Book Thief: A New Twist to the Holocaust

Photo Credit:

Photo Credit:

Britt Young, News Editor

Markus Zusak brings a new twist to the holocaust in The Book Thief by having death tell the story of a young girl struggling through th terrible time.
Many holocaust stories end up being the same story because of the detail and someone always end up being killed or dies in the end.  Zusak brings a new light to the events of the holocaust by having the one thing that takes the dead tell the story.
Death walks the readers through a story of a young girl that was an orphan that never had anything of her own.  In the scene before she is taken to her foster home, she watches her brother being buried and she steals a book.  She is unable to read at this time, but takes it as a memory of her brother.

The young girl was put into a German home with two compassionate people that take care of her.  The foster mother works for herself and has the young girl deliver the laundry to houses.

The young becomes very close to her foster father who comes in and comforts her from her bad dreams.  Later on he decides to teach her how to read and write late at night when she has the bad dreams.  She soon starts to call him “papa.”

One day as she is delivering laundry to the mayor’s house the young girl goes into the library and steals one of the books.  The mayor’s wife catches her and invites her to read in the library.

As the story progresses, the foster parents end up taking in and hiding a Jew boxer in their basement.  The Jewish boxer’s father had saved the young girls papa in World War one.  The young girl starts to question the difference between her and the Jewish people.
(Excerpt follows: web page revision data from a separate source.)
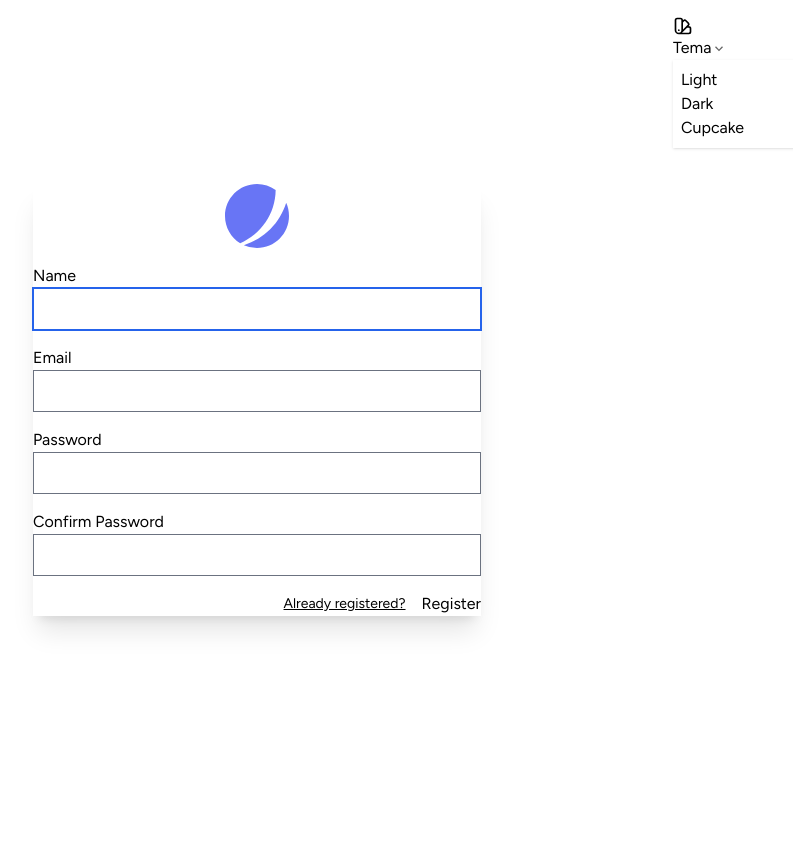
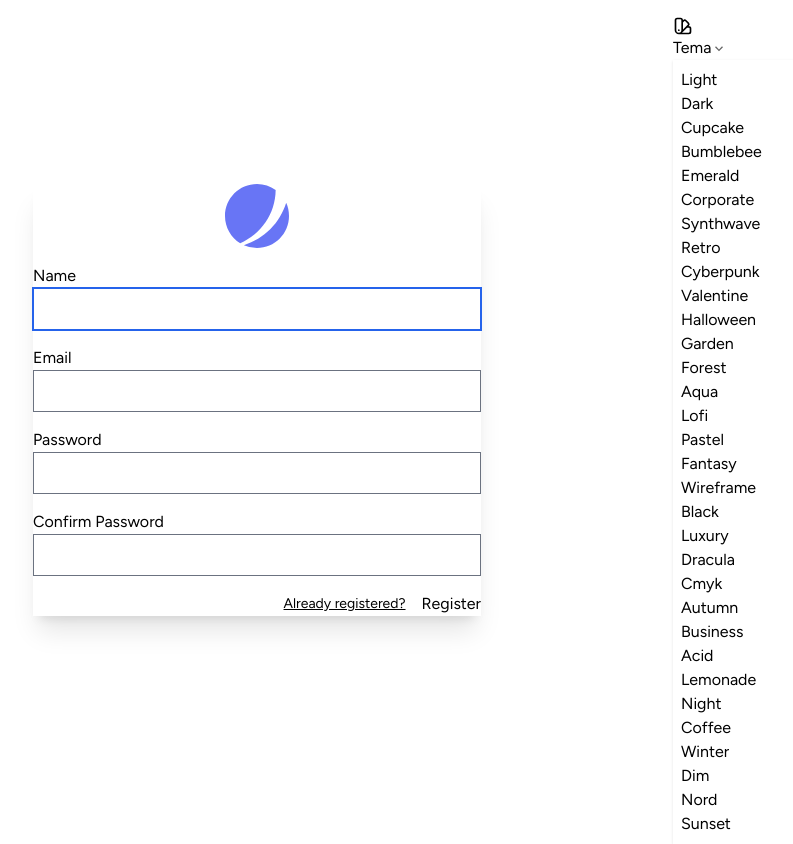
Before and after one commit to edgardodanielmeza/gimnasio, a Laravel app: page /register in a window 1280 px wide. Shown: the whole page, without its empty margins (383-1176 px from the left). Before the commit the page ends 631 px from the top, so only its background shows below. Run offline with Laravel 12, Linux system fonts and the light colour scheme; style sheets or scripts are compiled from the project's sources; some libraries are stand-ins or nearby versions.

Commit message:
feat: Reconfigure theme system to be dynamic and robust
This commit refactors the DaisyUI theme system to improve maintainability and resolve theme availability issues.

- Adds a new `config/daisyui.php` file to act as the single source of truth for the list of available themes in the UI.
- The `theme-switcher` component now dynamically generates its dropdown options by reading from this new config file.
- The `tailwind.config.js` is simplified to `themes: true`, ensuring all built-in DaisyUI themes are compiled into the final CSS, which should fix issues where some themes were not appearing.

```diff
--- /dev/null
+++ b/config/daisyui.php
@@ -0,0 +1,48 @@
+<?php
+
+return [
+    /*
+    |--------------------------------------------------------------------------
+    | DaisyUI Themes
+    |--------------------------------------------------------------------------
+    |
+    | This is the list of themes that will be available in the theme switcher.
+    | It's recommended to also list these themes in your tailwind.config.js
+    | or set `themes: true` to include all themes in your CSS build.
+    |
+    */
+    'themes' => [
+        'light',
+        'dark',
+        'cupcake',
+        'bumblebee',
+        'emerald',
+        'corporate',
+        'synthwave',
+        'retro',
+        'cyberpunk',
+        'valentine',
+        'halloween',
+        'garden',
+        'forest',
+        'aqua',
+        'lofi',
+        'pastel',
+        'fantasy',
+        'wireframe',
+        'black',
+        'luxury',
+        'dracula',
+        'cmyk',
+        'autumn',
+        'business',
+        'acid',
+        'lemonade',
+        'night',
+        'coffee',
+        'winter',
+        'dim',
+        'nord',
+        'sunset',
+    ],
+];
--- a/resources/views/components/theme-switcher.blade.php
+++ b/resources/views/components/theme-switcher.blade.php
@@ -5,7 +5,7 @@
         <svg width="12px" height="12px" class="hidden h-2 w-2 fill-current opacity-60 sm:inline-block" xmlns="http://www.w3.org/2000/svg" viewBox="0 0 2048 2048"><path d="M1799 349l242 241-1017 1017L7 590l242-241 775 775 775-775z"></path></svg>
     </div>
     <ul tabindex="0" class="dropdown-content z-[1] menu p-2 shadow bg-base-300 rounded-box w-52">
-        @foreach (['light', 'dark', 'cupcake'] as $theme)
+        @foreach (config('daisyui.themes', []) as $theme)
             <li><a onclick="setTheme('{{ $theme }}')">{{ ucfirst($theme) }}</a></li>
         @endforeach
     </ul>
--- a/tailwind.config.js
+++ b/tailwind.config.js
@@ -23,6 +23,6 @@ export default {
 
     // Opcional: Configura temas de DaisyUI
     daisyui: {
-        themes: ["light", "dark", "cupcake"],
+        themes: true, // This enables all themes
     },
 };
```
Death narrates the whole story by walking through the little girl’s life as he takes people she has encountered.  Death is everywhere and is able to talk about the reactions and feelings that people have after he takes them.
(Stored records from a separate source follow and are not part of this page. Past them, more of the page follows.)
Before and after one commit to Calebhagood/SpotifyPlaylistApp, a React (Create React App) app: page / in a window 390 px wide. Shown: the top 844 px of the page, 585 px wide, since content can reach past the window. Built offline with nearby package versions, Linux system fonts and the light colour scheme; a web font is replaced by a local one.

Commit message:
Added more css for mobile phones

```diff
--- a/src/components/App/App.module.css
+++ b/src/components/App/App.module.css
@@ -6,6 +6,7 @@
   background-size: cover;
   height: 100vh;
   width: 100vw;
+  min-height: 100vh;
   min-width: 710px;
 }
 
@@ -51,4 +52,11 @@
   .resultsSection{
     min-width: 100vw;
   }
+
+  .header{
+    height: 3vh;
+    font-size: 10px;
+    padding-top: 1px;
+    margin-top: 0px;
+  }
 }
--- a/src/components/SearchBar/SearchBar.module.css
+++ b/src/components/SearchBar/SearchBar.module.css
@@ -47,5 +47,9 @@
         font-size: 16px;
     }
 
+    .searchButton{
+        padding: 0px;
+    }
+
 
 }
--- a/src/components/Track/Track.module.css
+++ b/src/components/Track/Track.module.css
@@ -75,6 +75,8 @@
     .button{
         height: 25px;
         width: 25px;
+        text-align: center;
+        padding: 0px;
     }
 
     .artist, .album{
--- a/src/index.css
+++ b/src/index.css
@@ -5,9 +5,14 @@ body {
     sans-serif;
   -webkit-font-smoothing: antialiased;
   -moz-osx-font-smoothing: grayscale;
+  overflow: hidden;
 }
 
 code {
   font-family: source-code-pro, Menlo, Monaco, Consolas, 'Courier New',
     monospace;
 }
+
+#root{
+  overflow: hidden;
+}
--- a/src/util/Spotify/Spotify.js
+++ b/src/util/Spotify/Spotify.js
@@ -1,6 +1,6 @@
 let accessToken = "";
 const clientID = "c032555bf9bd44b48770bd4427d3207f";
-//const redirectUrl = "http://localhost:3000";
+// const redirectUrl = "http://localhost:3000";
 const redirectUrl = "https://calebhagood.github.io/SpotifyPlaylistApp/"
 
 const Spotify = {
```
The twists in the book keep the reader on the edge of their seat, and not even knowing that they are reading about historical events.  The book brings a realism to the events that happened in Europe, even though death is something that is not tangible outside of this book.